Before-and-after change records
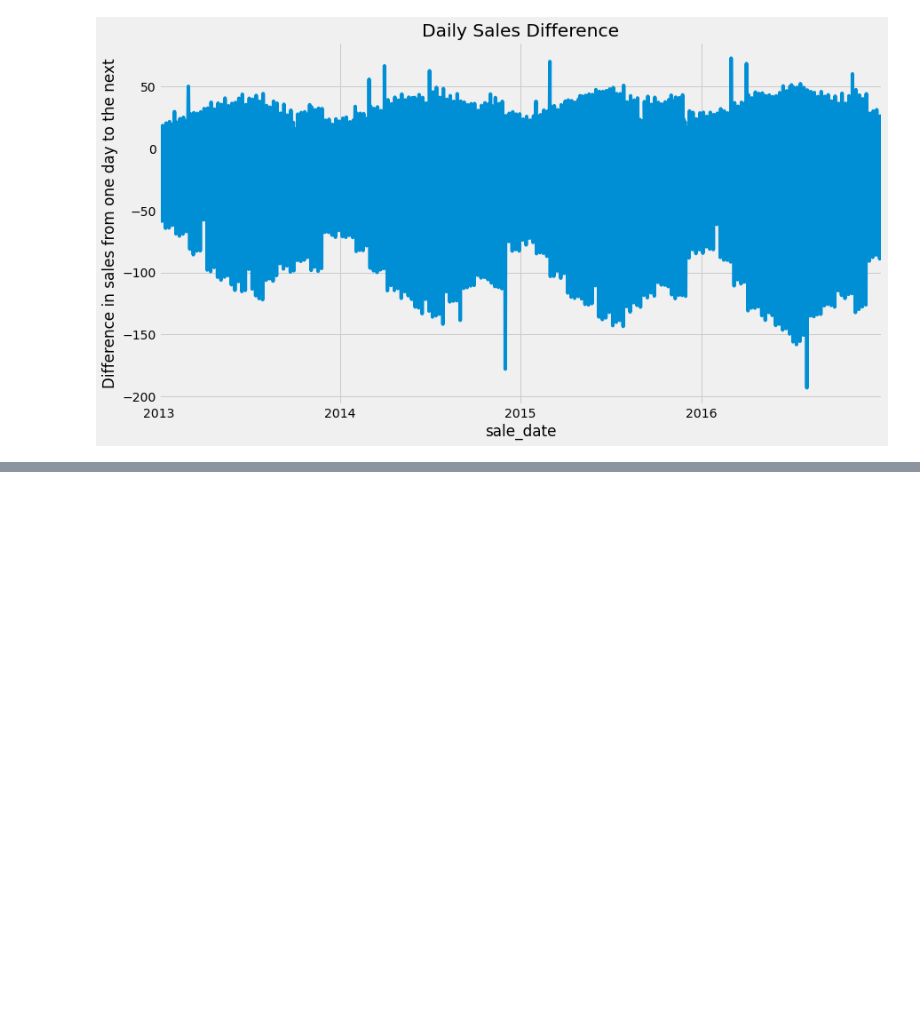
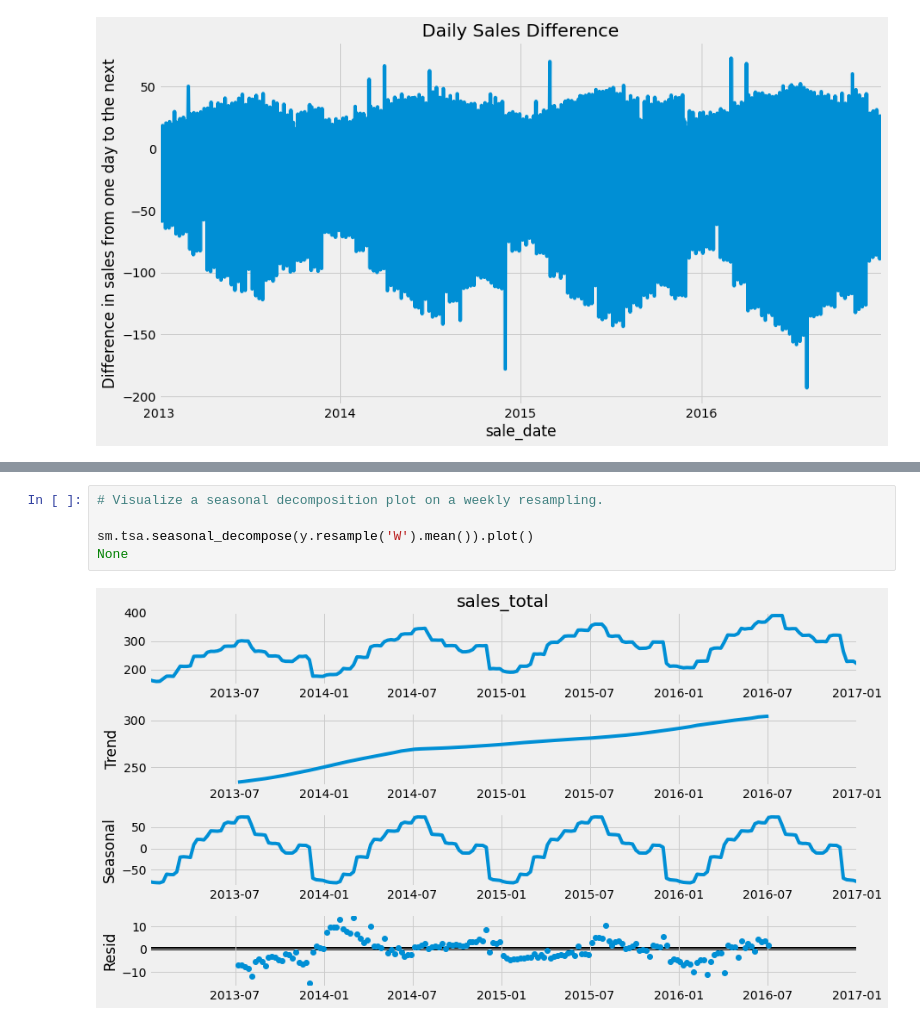
Before and after one commit to raycerna/time-series-exercises, a Jupyter notebook: explore.ipynb, the cells around one changed output, grey strips where cells are left out. Drawn from its saved outputs; the diff is of its cells as text; blank space fills up the shorter version.

```diff
--- a/explore.ipynb
+++ b/explore.ipynb
@@ -172,0 +182,7 @@ ax2.set(title='Monthly % Change in Sales Total')
+# %%
+# Visualize a seasonal decomposition plot on a weekly resampling.
+
+sm.tsa.seasonal_decompose(y.resample('W').mean()).plot()
+None
+# %% [output]
+[figure, added]
```
Also changed, not shown: parts of 9 cells of this notebook.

* Task instructions
Your task is to set down each line above verbatim while excluding the pictures.

* Response to this exercise
Before and after one commit to raycerna/time-series-exercises, a Jupyter notebook: explore.ipynb, the cells around one changed output, grey strips where cells are left out. Drawn from its saved outputs; the diff is of its cells as text; blank space fills up the shorter version.

```diff
--- a/explore.ipynb
+++ b/explore.ipynb
@@ -172,0 +182,7 @@ ax2.set(title='Monthly % Change in Sales Total')
+# %%
+# Visualize a seasonal decomposition plot on a weekly resampling.
+
+sm.tsa.seasonal_decompose(y.resample('W').mean()).plot()
+None
+# %% [output]
+[figure, added]
```
Also changed, not shown: parts of 9 cells of this notebook.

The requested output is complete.